Rwanda to Halt Importing Mosquito Nets

Health Minister Dr. Diane Gashumba distributes free mosquito nets in Gatsibo district. Government will no longer import mosquito nets.

Rwanda could, effective next month, start saving $17 million (Rwf17 billion) import receipts on mosquito bed nets from foreign manufacturers.

In 2015, the country succumbed to a scam involving purchase of 2.6 million fake imported mosquito nets worth Rwf9 billion which were distributed to the population.

“We will start production this month with at least eight million nets annually for Rwanda. The bigger plan is to supply the rest of Africa and we already have orders from Angola and Namibia and the production will depend on orders coming in,” said Richard Rutayisire – Managing Director of Vision Garment Ltd, which has a tender to supply mosquito nets for Rwanda.

Vision Garments, which has partnership with a Chinese-based company Fujian Yamei ltd, is also one of the 13 companies permitted by the World Health Organization (WHO) to produce and supply mosquito bed nets globally.

So far, Rwf38billion has been invested in the Vision Garment operations which also include financing other two sister companies that will produce dustless chalk, and a local clothing plant under the made-in-Rwanda agenda.

Central Bank numbers indicate that the country’s formal trade increased by 12.4% – mostly triggered the rise of import bill by 9.5% outweighing the 5.5% increase in export earnings. The increase, Central bank said in its recently released numbers, was pushed by ongoing mega projects including Bugesera International Airport, among others.

But in the health sector, experts believe, the new local mosquito manufacturing plant makes a downward shift in import bill – on top of Pharmaceutical plants under construction to provide locally manufactured drugs.

Officials told KT Press that the idea behind manufacturing of local products was due to substandard or fake mosquitoes shipped into the country.

“We conceived the idea of starting a mosquito net plant as a response to the problem of substandard nets on the local market. We are confident that with the commitment and government closely monitoring our activities, we will produce high quality products,” said Jean Bosco Rwigema Minega, the Vision Garment Board chairperson.

In order to start a fully-fledged mosquito nets production, Vision Garment today signed a memorandum of understanding with Rwanda Polytechnic (RP) to start training local production line staff as part of creating more jobs for youth under the National Employment Program (NEP), driven by Workforce Development Agency (WDA).

Under the agreement, at least 475 people will be trained in making mosquito nets including 300 of them in Rapid Response Training programmes and the rest in production line skills.

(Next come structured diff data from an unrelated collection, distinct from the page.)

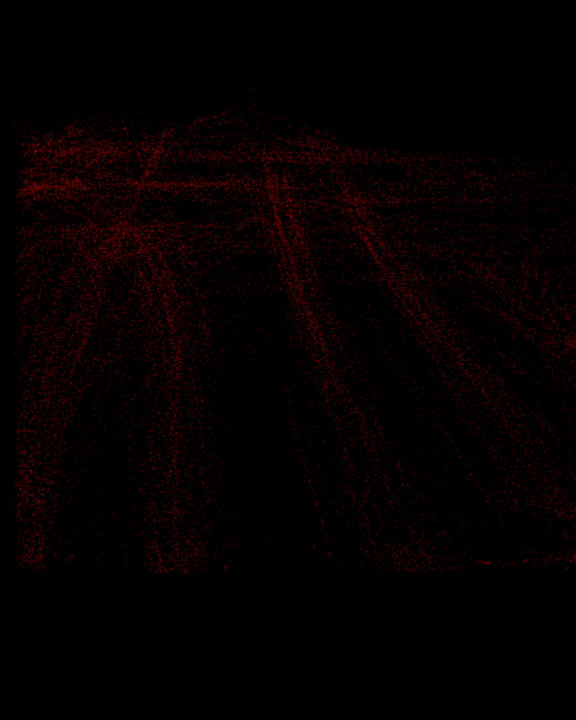
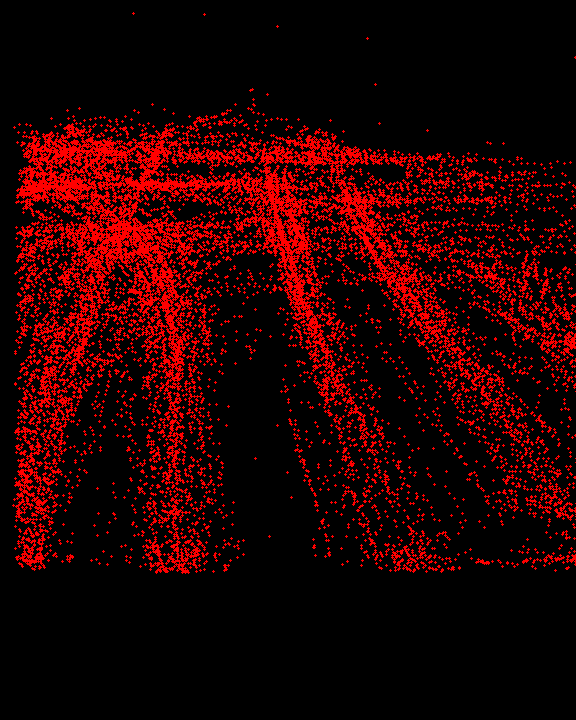
2019.8.5
complete clustering algorithm, but the result is not promising

diff --git a/Trajectory/trajectory.py b/Trajectory/trajectory.py
@@ -63,7 +63,6 @@ def main():
                 #     gray_sum += binary_foregourd_img[340, y]
                 # gray_sum_list_left_lane.append(gray_sum)
 
-                # TODO oepning, closing
                 # Morphological Operation
                 kernel = cv2.getStructuringElement(cv2.MORPH_ELLIPSE, (3, 3))
                 morphology_img = cv2.morphologyEx(binary_foregourd_img, cv2.MORPH_OPEN, kernel)
@@ -83,27 +82,27 @@ def main():
                 # Get Moment Information of Image
                 vehicle_info = get_img_moment(processed_img, frame_num, vehicle_info_all)
 
-                # # Graw Central Point and Theta
-                # for key, value in vehicle_info.items():
-                #     center = (int(vehicle_info[key]['cx']), int(vehicle_info[key]['cy']))
-                #     cv2.circle(source_img, center, 2, (0, 0, 255))
-                #     height = 50 * math.tan(math.radians(vehicle_info[key]['theta']))
-                #     start = (int(vehicle_info[key]['cx'] - 25), int(vehicle_info[key]['cy'] + height))
-                #     end = (int(vehicle_info[key]['cx'] + 25), int(vehicle_info[key]['cy'] - height))
-                #     cv2.line(source_img, start, end, (0, 255, 0), thickness=3)
-                #
-                # # Image Show
-                # frame_list = [source_img, processed_img]
-                # name_list = ['source_img', 'processed_img']
-                # img_show_list(name_list, frame_list)
-                #
+                # Graw Central Point and Theta
+                for key, value in vehicle_info.items():
+                    center = (int(vehicle_info[key]['cx']), int(vehicle_info[key]['cy']))
+                    cv2.circle(source_img, center, 2, (0, 0, 255))
+                    height = 50 * math.tan(math.radians(vehicle_info[key]['theta']))
+                    start = (int(vehicle_info[key]['cx'] - 25), int(vehicle_info[key]['cy'] + height))
+                    end = (int(vehicle_info[key]['cx'] + 25), int(vehicle_info[key]['cy'] - height))
+                    cv2.line(source_img, start, end, (0, 255, 0), thickness=3)
+
+                # Image Show
+                frame_list = [source_img, processed_img]
+                name_list = ['source_img', 'processed_img']
+                img_show_list(name_list, frame_list)
+
                 # # Save Theta on the Picture
                 # processed_path = os.path.join(base_path, "Picture", video_name, "Processed")
                 # source_path = os.path.join(base_path, "Picture", video_name, "Source")
                 # my_save_picture(processed_path, processed_img, frame_num)
                 # my_save_picture(source_path, source_img, frame_num)
 
-        if (cv2.waitKey(1) & 0xff == ord("q")) | frame_num >= 5000:
+        if (cv2.waitKey(100) & 0xff == ord("q")) | frame_num >= 5000:
             break
 
     # Save Vehicle Position and Direction Information
@@ -203,7 +202,7 @@ def draw_contours(binary_img, source_img):
 
 def judge_contour(x, y, w, h):
     area = w * h
-    if 600 < area < 10000:
+    if 1200 < area < 10000:
         return True
     return False
 

diff --git a/Trajectory/cluster.py b/Trajectory/cluster.py
@@ -1,0 +1,50 @@
+import json
+import numpy as np
+from sklearn.cluster import KMeans, SpectralClustering
+import pandas as pd
+import cv2
+import matplotlib.pyplot as plt
+
+
+height = 720
+width = 576
+
+# jsonFile = open(r"E:\MIT\Processed Data\car_surveillnace.json")
+jsonFile = open(r"E:\MIT\Processed Data\LOOP.json")
+
+jsonString = jsonFile.read()
+vehicle_info_all = json.loads(jsonString)
+
+cx = []
+cy = []
+theta = []
+vehicle_data = []
+weight = 50
+cluster_num = 6
+
+for frame_index, frame_info in vehicle_info_all.items():
+    for car_index, vehicle_info in frame_info.items():
+        cx.append(vehicle_info['cx'])
+        cy.append(vehicle_info['cy'])
+        theta.append(vehicle_info['theta']*weight)
+
+df = pd.DataFrame(list(zip(cx, cy, theta)), columns=['cx', 'cy', 'theta'])
+
+for index, row in df.iterrows():
+    vehicle_data.append([row['cx'], row['cy'], row['theta']])
+
+# clustering = KMeans(n_clusters=cluster_num, random_state=0).fit(vehicle_data)
+clustering = SpectralClustering(n_clusters=cluster_num, assign_labels="discretize",random_state=0).fit(vehicle_data)
+
+print(clustering.labels_)
+print(min(clustering.labels_), max(clustering.labels_))
+
+img = np.zeros((height, width, 3), np.uint8)
+
+colors = [(0,0,255), (0,255,0), (255,0,0), (255,255,0), (255,0,255), (0,255,255)]
+
+for i, l in enumerate(clustering.labels_):
+    cv2.circle(img, (int(cx[i]), int(cy[i])), 1, colors[l], -1)
+
+cv2.imwrite("./point_cloud_1_6_cluster.png", img)
+

diff --git a/Trajectory/pointCloud.py b/Trajectory/pointCloud.py
@@ -13,14 +13,12 @@ vehicle_info_all = json.loads(jsonString)
 
 img = np.zeros((height, width, 3), np.uint8)
 
-alpha = 0.99  # Transparency factor.
+# alpha = 0.99  # Transparency factor.
 
 for frame_num, frame_info in vehicle_info_all.items():
     for car_index, vehicle_info in frame_info.items():
-        overlay = img.copy()
+        # overlay = img.copy()
         cv2.circle(img, (int(vehicle_info['cx']), int(vehicle_info['cy'])), 1, (0, 0, 255), -1)
-        img = cv2.addWeighted(overlay, alpha, img, 1 - alpha, 0)
+        # img = cv2.addWeighted(overlay, alpha, img, 1 - alpha, 0)
 
 cv2.imwrite("./point_cloud_1_6.png", img)
-
-i = 0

At least Rwf700, 000 will be spent on each of the trainees in courses that will take four months. This will also be followed up by the company investing in sending 17 staff members to China in study tours and skills improvement.

The Mosquito net plant is currently located in Kigali Special Economic Zone but with plans to shift to its 2 hectares home under construction in Rwamagana Industrial Zone in Rwamagana district, Eastern Province.

Dr. James Gashumba, the Vice Chancellor of Rwanda Polytechnic said: “We have a bigger bargain here because this plant has a state of the art technology which means it will need local technicians and operation maintenance, which means jobs for our graduates in ICT and mechanics.”

In the meantime, Rwandans could rest assured to have standard mosquito nets in their beds to prevent malaria, which in the last two years had surged across the country.

In 2016, health facilities received over 16 million new cases of malaria and among them 82.56% were patients recorded in health centres, 3.2% in district and provincial hospitals while 1% was recorded in referral hospitals, according to data from the Ministry of Health.

According to the WHO 2018 global report on malaria, for the first time since 2011, Rwanda reported a drop in malaria cases, with more than 430, 000 fewer cases of malaria in 2017 compared to 2016.




Leave a Comment